* **Work to be completed**
Copy out each line from the material where the word "regular" is found.

* **Input material**
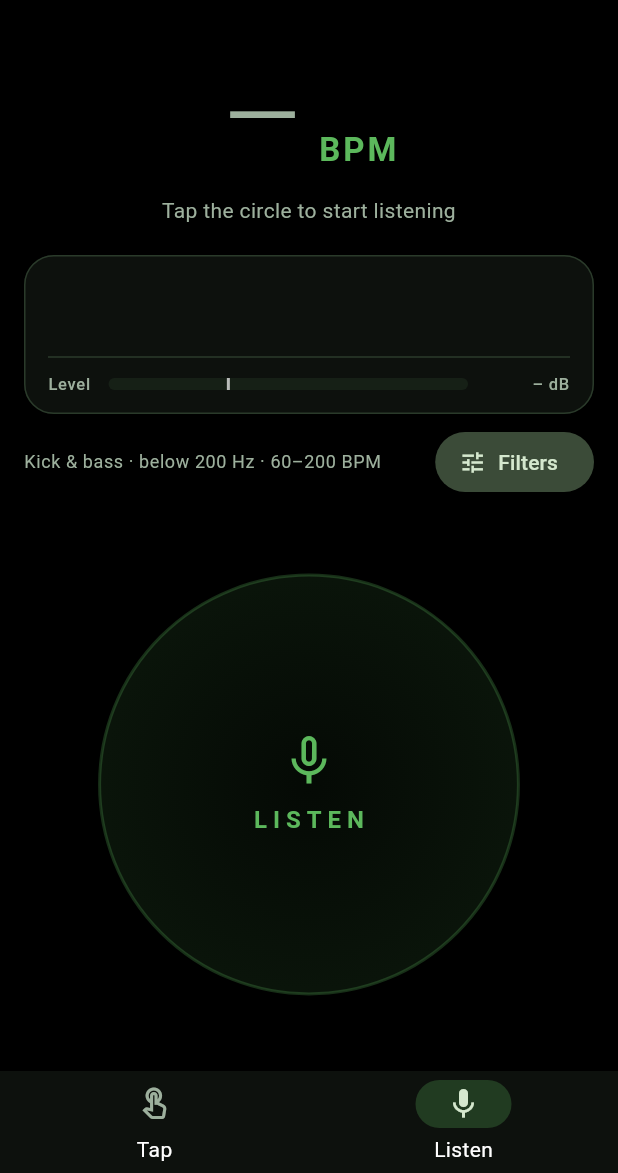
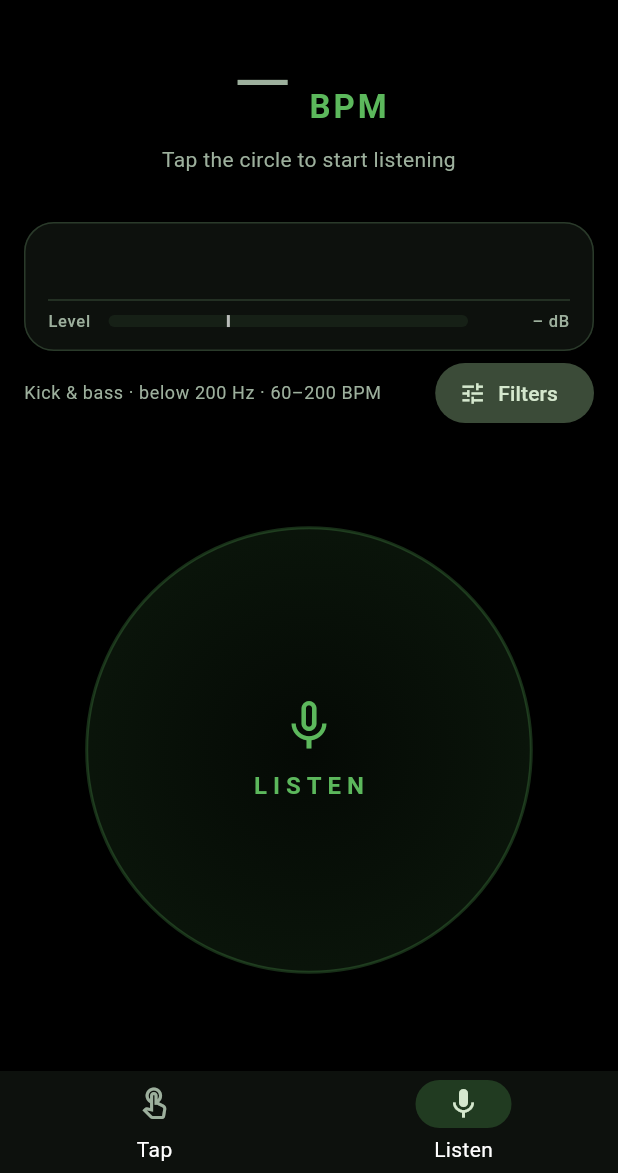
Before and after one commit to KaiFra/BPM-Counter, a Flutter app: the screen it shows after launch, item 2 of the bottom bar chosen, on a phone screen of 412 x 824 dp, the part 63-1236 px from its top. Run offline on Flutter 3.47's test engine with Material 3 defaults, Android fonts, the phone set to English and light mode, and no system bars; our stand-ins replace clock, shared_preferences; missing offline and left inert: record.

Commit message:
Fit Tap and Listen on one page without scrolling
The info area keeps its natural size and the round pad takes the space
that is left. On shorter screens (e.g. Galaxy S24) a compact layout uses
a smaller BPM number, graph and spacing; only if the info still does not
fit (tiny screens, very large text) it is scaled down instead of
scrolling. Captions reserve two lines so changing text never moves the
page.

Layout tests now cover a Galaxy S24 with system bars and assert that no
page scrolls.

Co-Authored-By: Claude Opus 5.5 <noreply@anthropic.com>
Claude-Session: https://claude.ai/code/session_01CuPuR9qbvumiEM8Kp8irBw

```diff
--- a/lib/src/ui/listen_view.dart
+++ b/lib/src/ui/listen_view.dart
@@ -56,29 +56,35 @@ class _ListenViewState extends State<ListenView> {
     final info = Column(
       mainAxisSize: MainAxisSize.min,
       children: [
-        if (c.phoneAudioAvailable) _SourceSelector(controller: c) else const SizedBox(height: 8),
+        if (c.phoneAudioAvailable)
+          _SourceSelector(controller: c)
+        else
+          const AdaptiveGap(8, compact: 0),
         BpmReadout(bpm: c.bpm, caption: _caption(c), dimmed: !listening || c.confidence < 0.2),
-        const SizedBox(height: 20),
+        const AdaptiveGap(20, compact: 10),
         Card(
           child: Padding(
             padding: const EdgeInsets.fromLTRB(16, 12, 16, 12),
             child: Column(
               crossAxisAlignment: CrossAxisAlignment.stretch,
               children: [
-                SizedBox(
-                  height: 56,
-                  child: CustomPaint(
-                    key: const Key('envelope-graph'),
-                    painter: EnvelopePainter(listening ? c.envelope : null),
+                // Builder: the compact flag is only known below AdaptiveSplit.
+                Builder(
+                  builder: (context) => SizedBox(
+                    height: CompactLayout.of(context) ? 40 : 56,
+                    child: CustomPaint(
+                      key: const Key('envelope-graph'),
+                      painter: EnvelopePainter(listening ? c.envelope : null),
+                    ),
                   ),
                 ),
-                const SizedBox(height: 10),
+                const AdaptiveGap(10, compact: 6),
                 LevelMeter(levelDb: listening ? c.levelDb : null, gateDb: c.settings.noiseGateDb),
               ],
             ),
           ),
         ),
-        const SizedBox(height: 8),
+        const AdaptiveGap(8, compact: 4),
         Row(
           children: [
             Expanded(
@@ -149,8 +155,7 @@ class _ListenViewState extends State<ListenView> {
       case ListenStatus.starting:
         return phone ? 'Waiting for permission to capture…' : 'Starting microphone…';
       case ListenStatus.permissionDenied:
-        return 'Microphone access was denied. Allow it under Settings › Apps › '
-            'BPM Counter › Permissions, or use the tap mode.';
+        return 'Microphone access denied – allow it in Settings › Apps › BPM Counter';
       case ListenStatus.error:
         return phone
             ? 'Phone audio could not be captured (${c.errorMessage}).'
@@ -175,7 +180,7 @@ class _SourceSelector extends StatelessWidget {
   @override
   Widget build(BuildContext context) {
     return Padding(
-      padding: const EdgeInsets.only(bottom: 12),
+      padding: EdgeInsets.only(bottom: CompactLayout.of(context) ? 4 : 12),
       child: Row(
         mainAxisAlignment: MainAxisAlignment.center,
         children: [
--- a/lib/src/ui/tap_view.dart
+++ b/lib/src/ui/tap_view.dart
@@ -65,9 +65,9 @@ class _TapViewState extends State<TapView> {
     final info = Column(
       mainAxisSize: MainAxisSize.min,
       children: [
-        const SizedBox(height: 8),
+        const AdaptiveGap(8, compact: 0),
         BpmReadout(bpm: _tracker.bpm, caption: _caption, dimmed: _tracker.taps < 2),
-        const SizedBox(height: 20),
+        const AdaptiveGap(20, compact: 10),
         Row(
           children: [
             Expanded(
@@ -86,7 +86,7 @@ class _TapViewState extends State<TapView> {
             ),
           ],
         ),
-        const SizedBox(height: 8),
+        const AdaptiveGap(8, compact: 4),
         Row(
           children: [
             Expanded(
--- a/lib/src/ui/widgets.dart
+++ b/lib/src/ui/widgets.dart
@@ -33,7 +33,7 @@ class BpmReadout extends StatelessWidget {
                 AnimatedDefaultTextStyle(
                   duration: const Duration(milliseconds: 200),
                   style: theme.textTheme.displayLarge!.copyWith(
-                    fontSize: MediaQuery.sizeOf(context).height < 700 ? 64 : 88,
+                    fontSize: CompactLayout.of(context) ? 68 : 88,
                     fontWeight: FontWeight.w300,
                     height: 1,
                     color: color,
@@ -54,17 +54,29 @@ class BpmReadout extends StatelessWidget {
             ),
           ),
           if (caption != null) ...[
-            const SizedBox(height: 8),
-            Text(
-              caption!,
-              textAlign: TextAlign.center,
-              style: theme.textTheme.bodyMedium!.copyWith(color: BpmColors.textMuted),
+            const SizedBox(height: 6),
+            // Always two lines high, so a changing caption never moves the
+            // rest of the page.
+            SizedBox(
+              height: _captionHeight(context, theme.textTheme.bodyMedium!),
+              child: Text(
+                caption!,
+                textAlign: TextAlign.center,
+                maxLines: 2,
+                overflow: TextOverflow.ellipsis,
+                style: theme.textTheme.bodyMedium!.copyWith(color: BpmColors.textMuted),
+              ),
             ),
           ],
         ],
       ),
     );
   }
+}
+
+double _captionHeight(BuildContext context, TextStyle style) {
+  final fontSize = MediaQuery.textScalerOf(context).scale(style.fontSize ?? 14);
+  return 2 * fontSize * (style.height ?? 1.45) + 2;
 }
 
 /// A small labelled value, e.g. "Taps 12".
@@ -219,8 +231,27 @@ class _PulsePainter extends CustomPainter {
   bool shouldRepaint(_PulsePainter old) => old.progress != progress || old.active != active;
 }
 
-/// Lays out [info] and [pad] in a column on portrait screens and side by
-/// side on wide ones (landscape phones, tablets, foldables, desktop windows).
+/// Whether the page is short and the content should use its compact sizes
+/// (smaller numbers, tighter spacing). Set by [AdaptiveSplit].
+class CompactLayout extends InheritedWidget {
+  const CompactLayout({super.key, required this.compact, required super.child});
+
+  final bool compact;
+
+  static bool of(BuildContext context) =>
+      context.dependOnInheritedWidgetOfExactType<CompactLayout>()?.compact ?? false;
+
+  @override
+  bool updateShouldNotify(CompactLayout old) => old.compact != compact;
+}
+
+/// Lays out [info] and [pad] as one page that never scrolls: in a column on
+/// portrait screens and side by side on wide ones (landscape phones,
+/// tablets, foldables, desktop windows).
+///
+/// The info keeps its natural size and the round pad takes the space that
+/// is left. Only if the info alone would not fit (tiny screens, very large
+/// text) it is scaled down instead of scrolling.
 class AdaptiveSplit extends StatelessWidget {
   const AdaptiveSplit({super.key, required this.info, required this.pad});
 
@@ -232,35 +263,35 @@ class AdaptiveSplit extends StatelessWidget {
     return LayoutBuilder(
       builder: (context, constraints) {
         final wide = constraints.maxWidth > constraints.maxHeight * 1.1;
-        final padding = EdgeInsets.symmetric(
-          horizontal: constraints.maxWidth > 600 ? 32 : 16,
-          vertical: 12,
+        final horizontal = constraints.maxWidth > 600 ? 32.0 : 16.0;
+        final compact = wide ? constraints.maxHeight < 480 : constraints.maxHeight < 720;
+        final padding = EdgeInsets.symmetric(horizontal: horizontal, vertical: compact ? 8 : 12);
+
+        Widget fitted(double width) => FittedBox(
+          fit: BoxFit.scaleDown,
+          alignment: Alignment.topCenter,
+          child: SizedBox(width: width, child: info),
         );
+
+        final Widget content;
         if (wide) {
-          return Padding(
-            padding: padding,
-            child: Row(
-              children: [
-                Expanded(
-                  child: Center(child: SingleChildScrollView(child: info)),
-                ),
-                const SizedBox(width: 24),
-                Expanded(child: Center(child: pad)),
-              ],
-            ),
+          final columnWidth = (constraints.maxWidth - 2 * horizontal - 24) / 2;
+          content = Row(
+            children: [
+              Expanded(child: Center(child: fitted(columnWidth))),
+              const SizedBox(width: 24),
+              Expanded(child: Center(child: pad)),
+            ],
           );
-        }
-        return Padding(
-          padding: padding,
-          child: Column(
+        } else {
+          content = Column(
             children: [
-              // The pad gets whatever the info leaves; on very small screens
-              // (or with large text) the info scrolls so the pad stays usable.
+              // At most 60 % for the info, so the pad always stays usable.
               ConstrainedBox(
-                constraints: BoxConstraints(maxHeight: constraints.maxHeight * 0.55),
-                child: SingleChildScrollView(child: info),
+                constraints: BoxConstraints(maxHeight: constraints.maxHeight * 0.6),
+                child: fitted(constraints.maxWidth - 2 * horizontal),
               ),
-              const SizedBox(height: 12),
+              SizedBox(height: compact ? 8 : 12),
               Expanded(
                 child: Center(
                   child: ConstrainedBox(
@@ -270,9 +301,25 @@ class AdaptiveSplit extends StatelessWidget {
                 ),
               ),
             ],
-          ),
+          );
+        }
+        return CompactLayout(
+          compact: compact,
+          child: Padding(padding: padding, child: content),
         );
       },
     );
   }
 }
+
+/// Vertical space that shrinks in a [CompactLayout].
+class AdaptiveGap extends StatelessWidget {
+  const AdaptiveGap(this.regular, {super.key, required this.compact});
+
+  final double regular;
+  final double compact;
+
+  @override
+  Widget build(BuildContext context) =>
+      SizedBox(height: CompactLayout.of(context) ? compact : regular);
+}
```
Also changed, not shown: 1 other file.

* * *

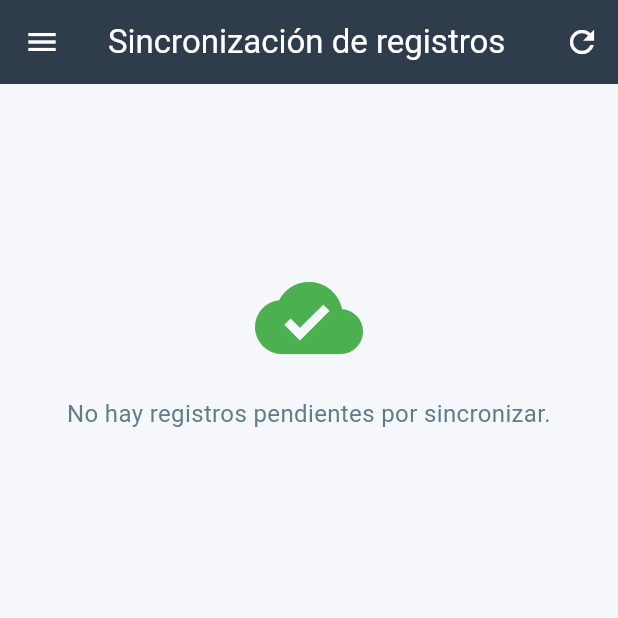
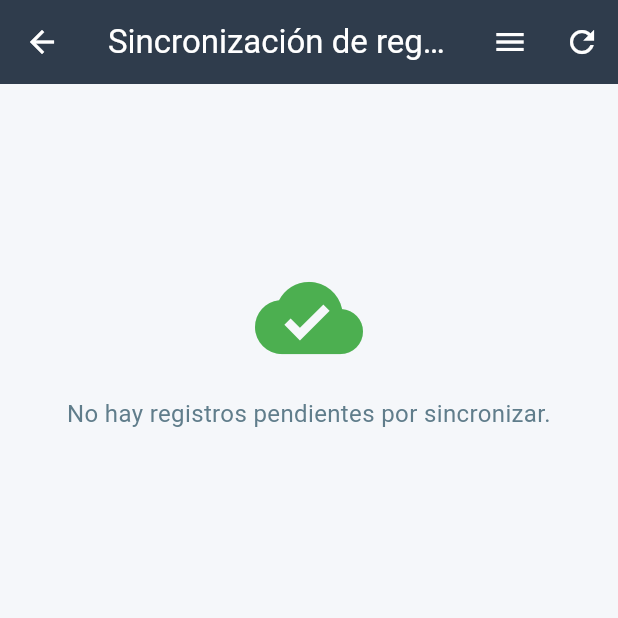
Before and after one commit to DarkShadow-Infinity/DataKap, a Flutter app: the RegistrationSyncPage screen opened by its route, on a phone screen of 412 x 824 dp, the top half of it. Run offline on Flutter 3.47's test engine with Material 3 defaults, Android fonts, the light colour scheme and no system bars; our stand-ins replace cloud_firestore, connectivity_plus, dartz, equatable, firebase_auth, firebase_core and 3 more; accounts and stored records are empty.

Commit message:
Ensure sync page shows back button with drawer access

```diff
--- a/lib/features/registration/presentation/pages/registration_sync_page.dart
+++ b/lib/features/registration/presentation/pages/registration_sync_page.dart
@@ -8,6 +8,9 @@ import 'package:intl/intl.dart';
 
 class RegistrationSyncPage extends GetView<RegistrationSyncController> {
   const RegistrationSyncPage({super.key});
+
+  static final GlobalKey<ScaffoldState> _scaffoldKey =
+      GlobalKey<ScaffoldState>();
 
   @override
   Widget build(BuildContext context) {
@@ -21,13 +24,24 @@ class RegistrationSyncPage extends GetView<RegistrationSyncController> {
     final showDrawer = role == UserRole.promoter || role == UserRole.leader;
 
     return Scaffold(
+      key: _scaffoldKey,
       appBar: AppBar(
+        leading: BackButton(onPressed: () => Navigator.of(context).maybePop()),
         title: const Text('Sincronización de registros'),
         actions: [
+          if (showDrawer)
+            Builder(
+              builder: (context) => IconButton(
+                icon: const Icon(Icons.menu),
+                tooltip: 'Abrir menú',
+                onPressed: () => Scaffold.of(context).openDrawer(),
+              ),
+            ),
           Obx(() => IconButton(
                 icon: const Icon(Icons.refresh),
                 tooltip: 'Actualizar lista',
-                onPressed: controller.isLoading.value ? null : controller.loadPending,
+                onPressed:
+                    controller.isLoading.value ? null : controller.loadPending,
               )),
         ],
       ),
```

* **Task answer**
+  const AdaptiveGap(this.regular, {super.key, required this.compact});
+  final double regular;
+      SizedBox(height: CompactLayout.of(context) ? compact : regular);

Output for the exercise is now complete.